When the Macon Symphony Orchestra hired Ward Stare to be its new conductor last year, it was with the knowledge that the rising star in the world of classical music someday would be moving on to bigger and better things.
The symphony didnt imagine it would be so soon.
Stare, who was hired in March 2012, has informed the symphonys board of directors that he intends to leave after the current season ends in April, said Sheryl Towers, the orchestras president and CEO.
We anticipated that he was on the fast track, she said. But we didnt think it would be this fast. He felt like he didnt have the time and energy to devote to the Macon Symphony Orchestra.
Gene Dunwody Sr., vice president of the symphony board of directors, said Stare signed a three-year contract with the symphony. But that contract allowed either party the ability to opt out in the first year. He described Stares departure as amicable.
We knew we had a real popular, moving-up music director coming in (when Stare was first hired), Dunwody said. He had a hard time keeping a schedule that was necessary for us. ... I thought we might keep him three years, but hes rising faster than we thought.
Stare wasnt available for an interview Wednesday, but his representatives released a statement from him.
I have found our concerts this season incredibly exciting and gratifying, he said in the statement. However, increased professional demands in my conducting schedule have required me to make some very difficult decisions. Consequently, I feel that I am no longer able to devote the time and energy necessary to make the Macon Symphony Orchestra an ongoing success.
Stare said it wasnt an easy decision and that he plans to help assist with the transition.
Towers said the symphonys priority is to set the dates for the 2013-14 season that typically starts in the fall. Stare created a program for that season, but Towers said the symphony is going with a different program and will use guest conductors. Currently, the symphony is awaiting dates from the Grand Opera House and plans to announce next seasons concerts in the next few weeks.
Initially, we were very disappointed and of course, I was surprised, she said, alluding to Stares decision. I knew we quickly had to get into action. Ward had already planned next season. ... Were creating a new season, and were very excited. The changes are significant because the new season involves much more collaboration. Ive taken the keenest interest to make sure its relevant to the community.
In addition to his duties with the symphony, Stare also was the conductor for Mercer Universitys orchestra. David Keith, dean of the Townsend School of Music, said Wednesday the university hasnt gotten far in plans to replace Stare. He praised Stares organizational, music and people skills.

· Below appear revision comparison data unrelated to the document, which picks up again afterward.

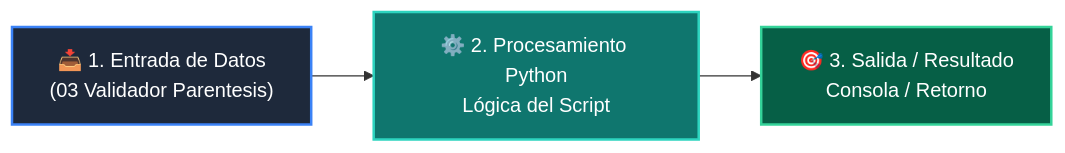
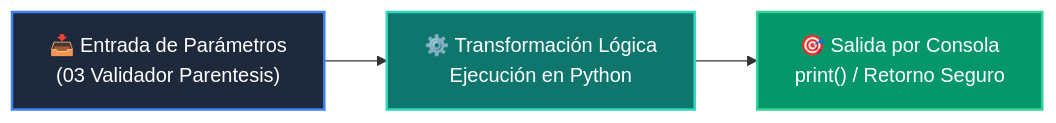
The diagram in 02-algoritmos-estructuras/clase-02-pilas-y-colas/ejemplos/ejemplo_03_validador_parentesis/README.md (wisrovi/wisrovi-python), drawn with Mermaid before and after one commit. The commit also changed other lines of this file and 226 other files, not shown here.

Commit message:
docs: elevate all repository READMEs to world-class mastery standard with rich pedagogical architecture, custom Mermaids, and professional styling

````diff
--- a/02-algoritmos-estructuras/clase-02-pilas-y-colas/ejemplos/ejemplo_03_validador_parentesis/README.md
+++ b/02-algoritmos-estructuras/clase-02-pilas-y-colas/ejemplos/ejemplo_03_validador_parentesis/README.md
@@ -12,9 +19,9 @@
 ```mermaid
 flowchart LR
-    A["📥 1. Entrada de Datos<br/>(03 Validador Parentesis)"] --> B["⚙️ 2. Procesamiento Python<br/>Lógica del Script"]
-    B --> C["🎯 3. Salida / Resultado<br/>Consola / Retorno"]
+    A["📥 Entrada de Parámetros<br/>(03 Validador Parentesis)"] --> B["⚙️ Transformación Lógica<br/>Ejecución en Python"]
+    B --> C["🎯 Salida por Consola<br/>print() / Retorno Seguro"]
 
-    style A fill:#1e293b,color:#fff,stroke:#3b82f6,stroke-width:2px
-    style B fill:#0f766e,color:#fff,stroke:#2dd4bf,stroke-width:2px
-    style C fill:#065f46,color:#fff,stroke:#34d399,stroke-width:2px
+    style A fill:#1e293b,color:#ffffff,stroke:#3b82f6,stroke-width:2px
+    style B fill:#0f766e,color:#ffffff,stroke:#2dd4bf,stroke-width:2px
+    style C fill:#059669,color:#ffffff,stroke:#34d399,stroke-width:2px
 ```
````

Were really sorry to hear about Wards decision, Keith said. But were not surprised at the quick trajectory weve seen. ... Hes one of the ones who has it all, and the guy is only 30 years old. ... Someone that good, you have to be grateful for the time youve had with him.

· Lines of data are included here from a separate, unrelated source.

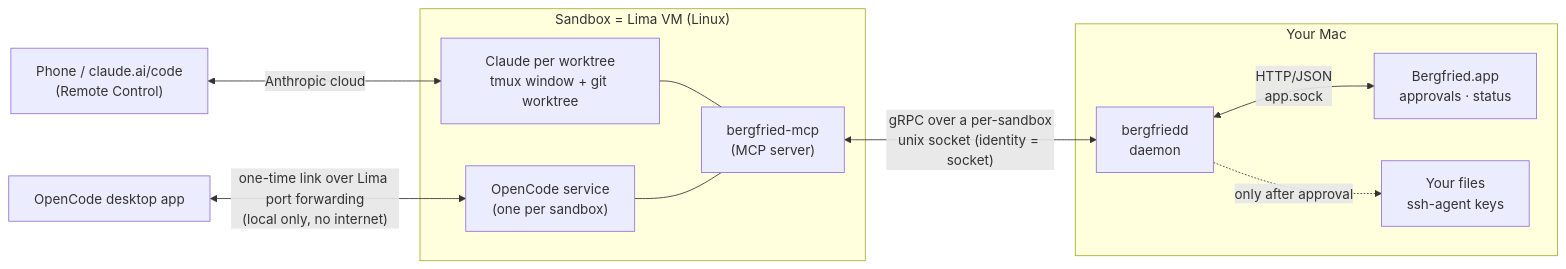
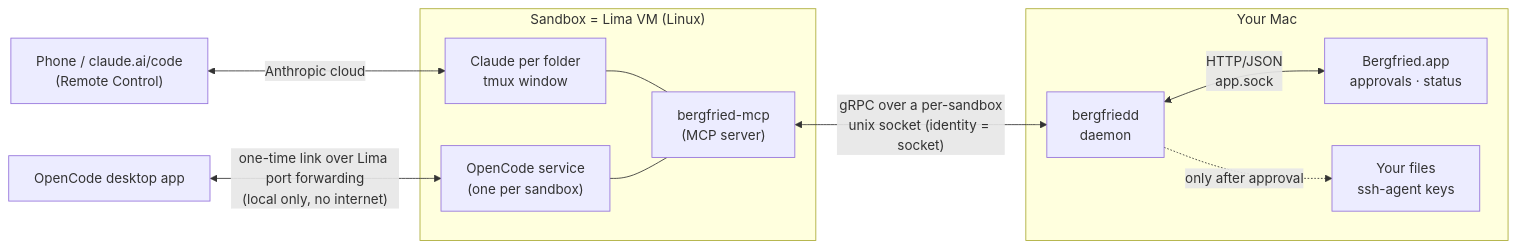
Before and after one commit to DevertNet/bergfried: the first of 2 diagrams in docs/ARCHITECTURE.md, drawn with Mermaid. The commit also changed other lines of this file and 52 other files, not shown here.

````diff
--- a/docs/ARCHITECTURE.md
+++ b/docs/ARCHITECTURE.md
@@ -6,22 +6,22 @@
 ```mermaid
 flowchart LR
   phone["Phone / claude.ai/code<br/>(Remote Control)"]
   desktop["OpenCode desktop app"]
   subgraph vm["Sandbox = Lima VM (Linux)"]
-    claude["Claude per worktree<br/>tmux window + git worktree"]
+    claude["Claude per folder<br/>tmux window"]
     oc["OpenCode service<br/>(one per sandbox)"]
     mcp["bergfried-mcp<br/>(MCP server)"]
     claude --- mcp
     oc --- mcp
   end
   subgraph mac["Your Mac"]
     daemon["bergfriedd<br/>daemon"]
     app["Bergfried.app<br/>approvals · status"]
     data["Your files<br/>ssh-agent keys"]
     daemon <-->|"HTTP/JSON<br/>app.sock"| app
     daemon -.->|"only after approval"| data
   end
   phone <-->|"Anthropic cloud"| claude
   desktop <-->|"one-time link over Lima port forwarding<br/>(local only, no internet)"| oc
   mcp <-->|"gRPC over a per-sandbox<br/>unix socket (identity = socket)"| daemon
 ```
````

Stare was hired to take over a conductors role that had been vacant for nearly four years after the departure of Adrian Gnam. During the vacancy, Stare was one of four guest conductors whose concerts were essentially auditions for the position. His program included the works of Wagner, Tchaikovsky and Beethoven during a November 2011 concert.

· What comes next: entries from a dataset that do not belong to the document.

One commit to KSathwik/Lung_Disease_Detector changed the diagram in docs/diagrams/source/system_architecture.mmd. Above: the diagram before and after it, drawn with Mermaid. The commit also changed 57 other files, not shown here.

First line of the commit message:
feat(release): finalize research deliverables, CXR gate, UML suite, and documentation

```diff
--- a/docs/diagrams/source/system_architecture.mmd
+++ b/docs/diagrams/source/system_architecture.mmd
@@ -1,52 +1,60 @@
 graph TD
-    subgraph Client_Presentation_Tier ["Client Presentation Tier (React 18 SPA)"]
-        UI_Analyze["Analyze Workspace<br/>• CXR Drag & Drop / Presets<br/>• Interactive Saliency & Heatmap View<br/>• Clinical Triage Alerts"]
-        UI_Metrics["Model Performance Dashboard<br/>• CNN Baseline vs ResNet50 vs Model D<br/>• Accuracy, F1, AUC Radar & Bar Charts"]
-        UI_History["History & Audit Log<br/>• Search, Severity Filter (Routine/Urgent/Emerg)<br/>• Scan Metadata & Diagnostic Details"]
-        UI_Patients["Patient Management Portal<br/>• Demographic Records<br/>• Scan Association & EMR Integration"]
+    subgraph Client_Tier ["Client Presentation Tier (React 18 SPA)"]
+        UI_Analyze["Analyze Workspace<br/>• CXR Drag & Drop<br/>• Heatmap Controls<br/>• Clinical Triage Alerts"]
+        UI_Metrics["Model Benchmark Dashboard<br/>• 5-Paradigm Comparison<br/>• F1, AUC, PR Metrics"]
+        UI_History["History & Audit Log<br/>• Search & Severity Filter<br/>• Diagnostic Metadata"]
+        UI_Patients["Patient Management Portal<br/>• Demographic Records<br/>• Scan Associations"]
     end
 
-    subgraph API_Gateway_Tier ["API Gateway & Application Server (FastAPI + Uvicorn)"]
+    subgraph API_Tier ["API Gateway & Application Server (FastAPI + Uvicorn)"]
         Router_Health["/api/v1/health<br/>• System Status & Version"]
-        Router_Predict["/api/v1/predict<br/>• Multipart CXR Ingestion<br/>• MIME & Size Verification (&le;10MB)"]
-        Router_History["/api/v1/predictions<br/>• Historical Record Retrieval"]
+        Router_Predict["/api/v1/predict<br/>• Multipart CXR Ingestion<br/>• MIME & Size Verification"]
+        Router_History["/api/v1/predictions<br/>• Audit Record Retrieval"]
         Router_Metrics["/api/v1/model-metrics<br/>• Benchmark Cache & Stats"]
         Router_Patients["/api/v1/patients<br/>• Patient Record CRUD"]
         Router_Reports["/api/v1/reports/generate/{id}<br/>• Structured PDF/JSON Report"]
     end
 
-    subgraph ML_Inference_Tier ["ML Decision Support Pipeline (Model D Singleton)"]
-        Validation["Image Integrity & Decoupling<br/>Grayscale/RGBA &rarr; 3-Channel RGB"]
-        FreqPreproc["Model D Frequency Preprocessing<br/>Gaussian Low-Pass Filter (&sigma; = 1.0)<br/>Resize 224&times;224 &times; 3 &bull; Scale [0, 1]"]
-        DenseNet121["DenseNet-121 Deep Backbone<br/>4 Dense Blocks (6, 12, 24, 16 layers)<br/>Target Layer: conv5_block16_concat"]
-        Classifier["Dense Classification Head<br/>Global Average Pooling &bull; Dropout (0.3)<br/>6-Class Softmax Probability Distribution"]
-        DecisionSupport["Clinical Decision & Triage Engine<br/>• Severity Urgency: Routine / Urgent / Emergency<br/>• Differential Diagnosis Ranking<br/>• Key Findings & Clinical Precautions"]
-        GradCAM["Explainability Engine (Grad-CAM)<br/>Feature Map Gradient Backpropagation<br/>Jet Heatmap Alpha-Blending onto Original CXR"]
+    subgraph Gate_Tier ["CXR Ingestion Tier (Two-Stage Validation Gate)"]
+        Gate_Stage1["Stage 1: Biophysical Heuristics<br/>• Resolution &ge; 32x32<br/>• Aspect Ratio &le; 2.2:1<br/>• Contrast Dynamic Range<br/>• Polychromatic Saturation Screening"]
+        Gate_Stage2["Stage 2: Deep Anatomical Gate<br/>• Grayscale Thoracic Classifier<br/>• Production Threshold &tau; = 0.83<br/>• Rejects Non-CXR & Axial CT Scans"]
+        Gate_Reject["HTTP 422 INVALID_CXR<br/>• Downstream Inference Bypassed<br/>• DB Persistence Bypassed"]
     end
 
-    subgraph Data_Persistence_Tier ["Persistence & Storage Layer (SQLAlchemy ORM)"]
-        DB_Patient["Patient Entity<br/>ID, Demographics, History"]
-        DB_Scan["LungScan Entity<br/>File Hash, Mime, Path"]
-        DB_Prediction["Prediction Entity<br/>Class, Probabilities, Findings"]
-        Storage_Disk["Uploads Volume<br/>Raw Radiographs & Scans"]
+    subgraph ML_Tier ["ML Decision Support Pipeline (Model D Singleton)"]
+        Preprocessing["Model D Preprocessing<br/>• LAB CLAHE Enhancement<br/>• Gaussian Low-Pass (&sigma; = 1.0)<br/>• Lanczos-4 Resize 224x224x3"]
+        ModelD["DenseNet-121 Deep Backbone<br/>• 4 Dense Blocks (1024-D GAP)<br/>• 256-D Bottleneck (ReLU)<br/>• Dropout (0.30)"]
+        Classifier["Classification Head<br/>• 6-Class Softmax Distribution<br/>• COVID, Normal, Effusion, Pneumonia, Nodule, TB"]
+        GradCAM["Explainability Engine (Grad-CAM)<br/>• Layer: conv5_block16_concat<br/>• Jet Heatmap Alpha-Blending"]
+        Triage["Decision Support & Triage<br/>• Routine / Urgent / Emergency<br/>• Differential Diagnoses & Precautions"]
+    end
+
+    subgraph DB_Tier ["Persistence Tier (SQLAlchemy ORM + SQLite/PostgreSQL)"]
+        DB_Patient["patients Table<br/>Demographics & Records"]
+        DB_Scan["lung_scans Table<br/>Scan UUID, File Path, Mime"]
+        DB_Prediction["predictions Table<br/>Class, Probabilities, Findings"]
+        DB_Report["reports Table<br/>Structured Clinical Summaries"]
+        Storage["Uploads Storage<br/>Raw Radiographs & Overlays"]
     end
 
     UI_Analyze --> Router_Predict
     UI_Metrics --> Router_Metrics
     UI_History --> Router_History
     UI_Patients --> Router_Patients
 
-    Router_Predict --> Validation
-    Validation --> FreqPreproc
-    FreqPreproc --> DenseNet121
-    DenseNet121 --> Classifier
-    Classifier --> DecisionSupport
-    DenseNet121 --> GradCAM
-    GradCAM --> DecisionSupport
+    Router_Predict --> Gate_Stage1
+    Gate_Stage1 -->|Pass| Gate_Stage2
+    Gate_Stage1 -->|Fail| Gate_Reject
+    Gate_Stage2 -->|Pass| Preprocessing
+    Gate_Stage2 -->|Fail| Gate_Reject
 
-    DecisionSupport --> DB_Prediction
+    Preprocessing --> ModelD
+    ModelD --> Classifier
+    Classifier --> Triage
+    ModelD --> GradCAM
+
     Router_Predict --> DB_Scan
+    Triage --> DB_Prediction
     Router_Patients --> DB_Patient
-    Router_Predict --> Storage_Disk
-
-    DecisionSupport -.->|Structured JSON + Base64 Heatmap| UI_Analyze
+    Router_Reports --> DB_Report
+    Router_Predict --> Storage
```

Dunwody, who served as chairman of the search committee, said Stares audition concert was very successful.
When he conducted the orchestra, there was a favorable response from the musicians and the audience, Dunwody said at the time.
Information from Telegraph archives was used in this report.